───── GIVEN ENTRIES

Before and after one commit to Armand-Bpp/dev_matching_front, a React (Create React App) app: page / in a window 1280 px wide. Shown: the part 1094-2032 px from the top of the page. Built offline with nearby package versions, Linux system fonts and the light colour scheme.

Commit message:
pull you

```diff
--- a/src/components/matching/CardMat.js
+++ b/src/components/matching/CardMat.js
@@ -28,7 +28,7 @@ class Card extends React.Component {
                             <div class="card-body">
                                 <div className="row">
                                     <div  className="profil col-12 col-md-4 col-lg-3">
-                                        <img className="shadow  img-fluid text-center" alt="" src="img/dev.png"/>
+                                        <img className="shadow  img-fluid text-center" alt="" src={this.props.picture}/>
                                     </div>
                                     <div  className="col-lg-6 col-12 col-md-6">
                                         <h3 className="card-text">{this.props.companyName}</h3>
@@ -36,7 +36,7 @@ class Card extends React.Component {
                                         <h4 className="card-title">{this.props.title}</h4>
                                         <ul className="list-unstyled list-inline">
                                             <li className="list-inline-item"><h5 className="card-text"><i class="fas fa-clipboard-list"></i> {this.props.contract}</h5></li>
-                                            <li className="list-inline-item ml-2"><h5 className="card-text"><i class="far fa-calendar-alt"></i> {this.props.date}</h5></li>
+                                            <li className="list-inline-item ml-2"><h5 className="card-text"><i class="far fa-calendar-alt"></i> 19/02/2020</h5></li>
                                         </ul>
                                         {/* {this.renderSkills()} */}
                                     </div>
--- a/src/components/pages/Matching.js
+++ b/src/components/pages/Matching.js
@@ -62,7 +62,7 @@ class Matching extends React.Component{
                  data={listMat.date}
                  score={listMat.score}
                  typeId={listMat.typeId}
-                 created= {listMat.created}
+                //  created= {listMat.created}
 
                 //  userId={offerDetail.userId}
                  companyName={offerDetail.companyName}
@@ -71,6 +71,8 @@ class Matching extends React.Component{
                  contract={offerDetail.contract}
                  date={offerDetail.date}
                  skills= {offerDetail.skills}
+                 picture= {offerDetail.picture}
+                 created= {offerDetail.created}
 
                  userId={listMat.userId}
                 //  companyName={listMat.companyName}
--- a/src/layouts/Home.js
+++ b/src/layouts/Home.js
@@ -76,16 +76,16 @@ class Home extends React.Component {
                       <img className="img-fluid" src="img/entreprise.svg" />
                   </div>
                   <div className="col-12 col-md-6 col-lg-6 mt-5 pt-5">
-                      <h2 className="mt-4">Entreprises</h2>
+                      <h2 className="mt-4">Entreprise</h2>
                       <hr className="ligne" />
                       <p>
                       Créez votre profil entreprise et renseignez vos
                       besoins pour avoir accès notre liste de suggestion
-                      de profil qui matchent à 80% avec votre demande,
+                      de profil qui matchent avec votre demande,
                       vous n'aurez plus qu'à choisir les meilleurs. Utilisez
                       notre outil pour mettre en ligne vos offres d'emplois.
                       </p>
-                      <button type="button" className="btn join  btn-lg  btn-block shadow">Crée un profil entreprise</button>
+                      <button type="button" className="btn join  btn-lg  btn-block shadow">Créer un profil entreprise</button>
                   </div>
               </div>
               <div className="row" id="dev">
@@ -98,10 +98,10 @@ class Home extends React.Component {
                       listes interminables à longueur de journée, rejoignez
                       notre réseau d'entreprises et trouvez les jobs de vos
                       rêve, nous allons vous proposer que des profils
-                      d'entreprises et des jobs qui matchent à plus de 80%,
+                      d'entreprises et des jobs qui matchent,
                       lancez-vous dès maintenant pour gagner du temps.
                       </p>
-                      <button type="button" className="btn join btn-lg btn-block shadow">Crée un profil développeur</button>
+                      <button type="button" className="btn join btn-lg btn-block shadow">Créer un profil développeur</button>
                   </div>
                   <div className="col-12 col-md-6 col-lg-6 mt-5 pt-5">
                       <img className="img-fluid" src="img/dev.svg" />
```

──────────

• _TASK DETAILS_: Write out the full listing, keeping every line exactly as it is.

• _WRITTEN RESPONSE_:
Before and after one commit to Armand-Bpp/dev_matching_front, a React (Create React App) app: page / in a window 1280 px wide. Shown: the part 1094-2032 px from the top of the page. Built offline with nearby package versions, Linux system fonts and the light colour scheme.

Commit message:
pull you

```diff
--- a/src/components/matching/CardMat.js
+++ b/src/components/matching/CardMat.js
@@ -28,7 +28,7 @@ class Card extends React.Component {
                             <div class="card-body">
                                 <div className="row">
                                     <div  className="profil col-12 col-md-4 col-lg-3">
-                                        <img className="shadow  img-fluid text-center" alt="" src="img/dev.png"/>
+                                        <img className="shadow  img-fluid text-center" alt="" src={this.props.picture}/>
                                     </div>
                                     <div  className="col-lg-6 col-12 col-md-6">
                                         <h3 className="card-text">{this.props.companyName}</h3>
@@ -36,7 +36,7 @@ class Card extends React.Component {
                                         <h4 className="card-title">{this.props.title}</h4>
                                         <ul className="list-unstyled list-inline">
                                             <li className="list-inline-item"><h5 className="card-text"><i class="fas fa-clipboard-list"></i> {this.props.contract}</h5></li>
-                                            <li className="list-inline-item ml-2"><h5 className="card-text"><i class="far fa-calendar-alt"></i> {this.props.date}</h5></li>
+                                            <li className="list-inline-item ml-2"><h5 className="card-text"><i class="far fa-calendar-alt"></i> 19/02/2020</h5></li>
                                         </ul>
                                         {/* {this.renderSkills()} */}
                                     </div>
--- a/src/components/pages/Matching.js
+++ b/src/components/pages/Matching.js
@@ -62,7 +62,7 @@ class Matching extends React.Component{
                  data={listMat.date}
                  score={listMat.score}
                  typeId={listMat.typeId}
-                 created= {listMat.created}
+                //  created= {listMat.created}
 
                 //  userId={offerDetail.userId}
                  companyName={offerDetail.companyName}
@@ -71,6 +71,8 @@ class Matching extends React.Component{
                  contract={offerDetail.contract}
                  date={offerDetail.date}
                  skills= {offerDetail.skills}
+                 picture= {offerDetail.picture}
+                 created= {offerDetail.created}
 
                  userId={listMat.userId}
                 //  companyName={listMat.companyName}
--- a/src/layouts/Home.js
+++ b/src/layouts/Home.js
@@ -76,16 +76,16 @@ class Home extends React.Component {
                       <img className="img-fluid" src="img/entreprise.svg" />
                   </div>
                   <div className="col-12 col-md-6 col-lg-6 mt-5 pt-5">
-                      <h2 className="mt-4">Entreprises</h2>
+                      <h2 className="mt-4">Entreprise</h2>
                       <hr className="ligne" />
                       <p>
                       Créez votre profil entreprise et renseignez vos
                       besoins pour avoir accès notre liste de suggestion
-                      de profil qui matchent à 80% avec votre demande,
+                      de profil qui matchent avec votre demande,
                       vous n'aurez plus qu'à choisir les meilleurs. Utilisez
                       notre outil pour mettre en ligne vos offres d'emplois.
                       </p>
-                      <button type="button" className="btn join  btn-lg  btn-block shadow">Crée un profil entreprise</button>
+                      <button type="button" className="btn join  btn-lg  btn-block shadow">Créer un profil entreprise</button>
                   </div>
               </div>
               <div className="row" id="dev">
@@ -98,10 +98,10 @@ class Home extends React.Component {
                       listes interminables à longueur de journée, rejoignez
                       notre réseau d'entreprises et trouvez les jobs de vos
                       rêve, nous allons vous proposer que des profils
-                      d'entreprises et des jobs qui matchent à plus de 80%,
+                      d'entreprises et des jobs qui matchent,
                       lancez-vous dès maintenant pour gagner du temps.
                       </p>
-                      <button type="button" className="btn join btn-lg btn-block shadow">Crée un profil développeur</button>
+                      <button type="button" className="btn join btn-lg btn-block shadow">Créer un profil développeur</button>
                   </div>
                   <div className="col-12 col-md-6 col-lg-6 mt-5 pt-5">
                       <img className="img-fluid" src="img/dev.svg" />
```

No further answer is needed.